_WORK REQUEST_
The answer must repeat every record exactly, with no pictures in it.

_DATA PROVIDED_
..............................

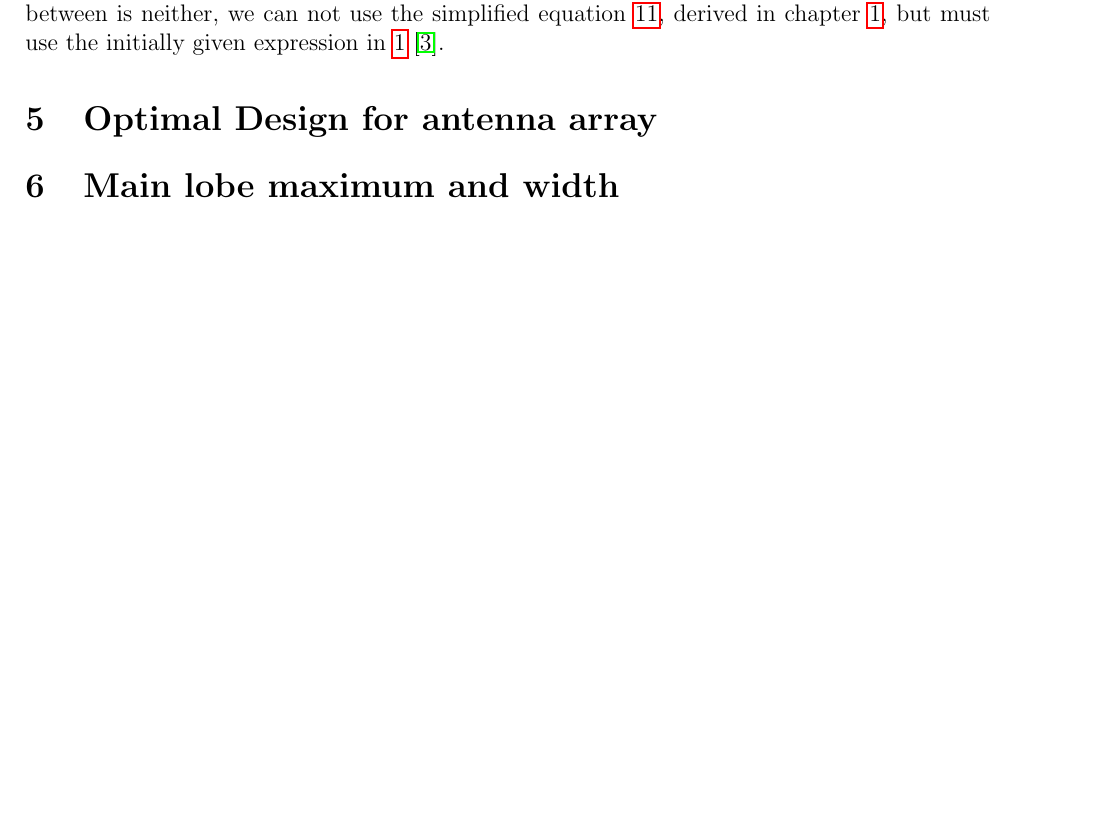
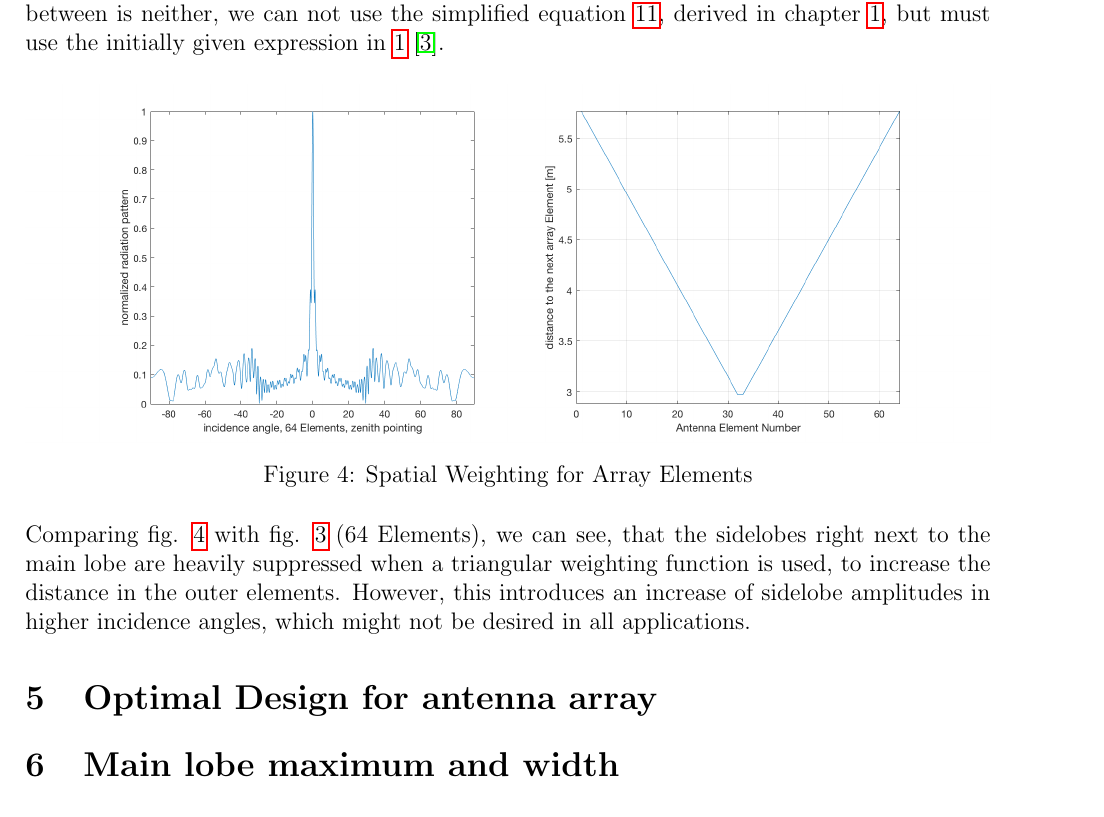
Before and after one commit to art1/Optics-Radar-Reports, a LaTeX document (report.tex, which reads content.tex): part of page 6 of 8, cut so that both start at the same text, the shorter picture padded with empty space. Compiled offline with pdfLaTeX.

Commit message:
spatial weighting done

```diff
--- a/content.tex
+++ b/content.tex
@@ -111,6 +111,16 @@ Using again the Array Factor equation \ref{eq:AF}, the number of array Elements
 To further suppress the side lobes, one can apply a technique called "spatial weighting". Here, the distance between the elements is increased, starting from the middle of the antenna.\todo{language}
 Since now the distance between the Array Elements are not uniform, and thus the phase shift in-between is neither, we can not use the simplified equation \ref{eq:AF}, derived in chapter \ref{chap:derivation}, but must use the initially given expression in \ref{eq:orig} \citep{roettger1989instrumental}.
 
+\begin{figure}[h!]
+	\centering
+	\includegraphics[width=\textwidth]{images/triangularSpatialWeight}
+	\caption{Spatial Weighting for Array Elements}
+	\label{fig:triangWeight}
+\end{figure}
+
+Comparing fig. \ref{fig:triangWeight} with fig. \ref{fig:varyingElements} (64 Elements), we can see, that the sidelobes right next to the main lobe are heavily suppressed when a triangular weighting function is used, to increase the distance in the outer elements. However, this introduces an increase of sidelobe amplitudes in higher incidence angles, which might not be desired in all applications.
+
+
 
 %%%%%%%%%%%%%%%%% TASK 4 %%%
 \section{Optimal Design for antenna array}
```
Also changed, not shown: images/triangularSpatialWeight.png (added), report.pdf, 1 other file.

..............................

_RESPONSE TO THE EXERCISE_
Before and after one commit to art1/Optics-Radar-Reports, a LaTeX document (report.tex, which reads content.tex): part of page 6 of 8, cut so that both start at the same text, the shorter picture padded with empty space. Compiled offline with pdfLaTeX.

Commit message:
spatial weighting done

```diff
--- a/content.tex
+++ b/content.tex
@@ -111,6 +111,16 @@ Using again the Array Factor equation \ref{eq:AF}, the number of array Elements
 To further suppress the side lobes, one can apply a technique called "spatial weighting". Here, the distance between the elements is increased, starting from the middle of the antenna.\todo{language}
 Since now the distance between the Array Elements are not uniform, and thus the phase shift in-between is neither, we can not use the simplified equation \ref{eq:AF}, derived in chapter \ref{chap:derivation}, but must use the initially given expression in \ref{eq:orig} \citep{roettger1989instrumental}.
 
+\begin{figure}[h!]
+	\centering
+	\includegraphics[width=\textwidth]{images/triangularSpatialWeight}
+	\caption{Spatial Weighting for Array Elements}
+	\label{fig:triangWeight}
+\end{figure}
+
+Comparing fig. \ref{fig:triangWeight} with fig. \ref{fig:varyingElements} (64 Elements), we can see, that the sidelobes right next to the main lobe are heavily suppressed when a triangular weighting function is used, to increase the distance in the outer elements. However, this introduces an increase of sidelobe amplitudes in higher incidence angles, which might not be desired in all applications.
+
+
 
 %%%%%%%%%%%%%%%%% TASK 4 %%%
 \section{Optimal Design for antenna array}
```
Also changed, not shown: images/triangularSpatialWeight.png (added), report.pdf, 1 other file.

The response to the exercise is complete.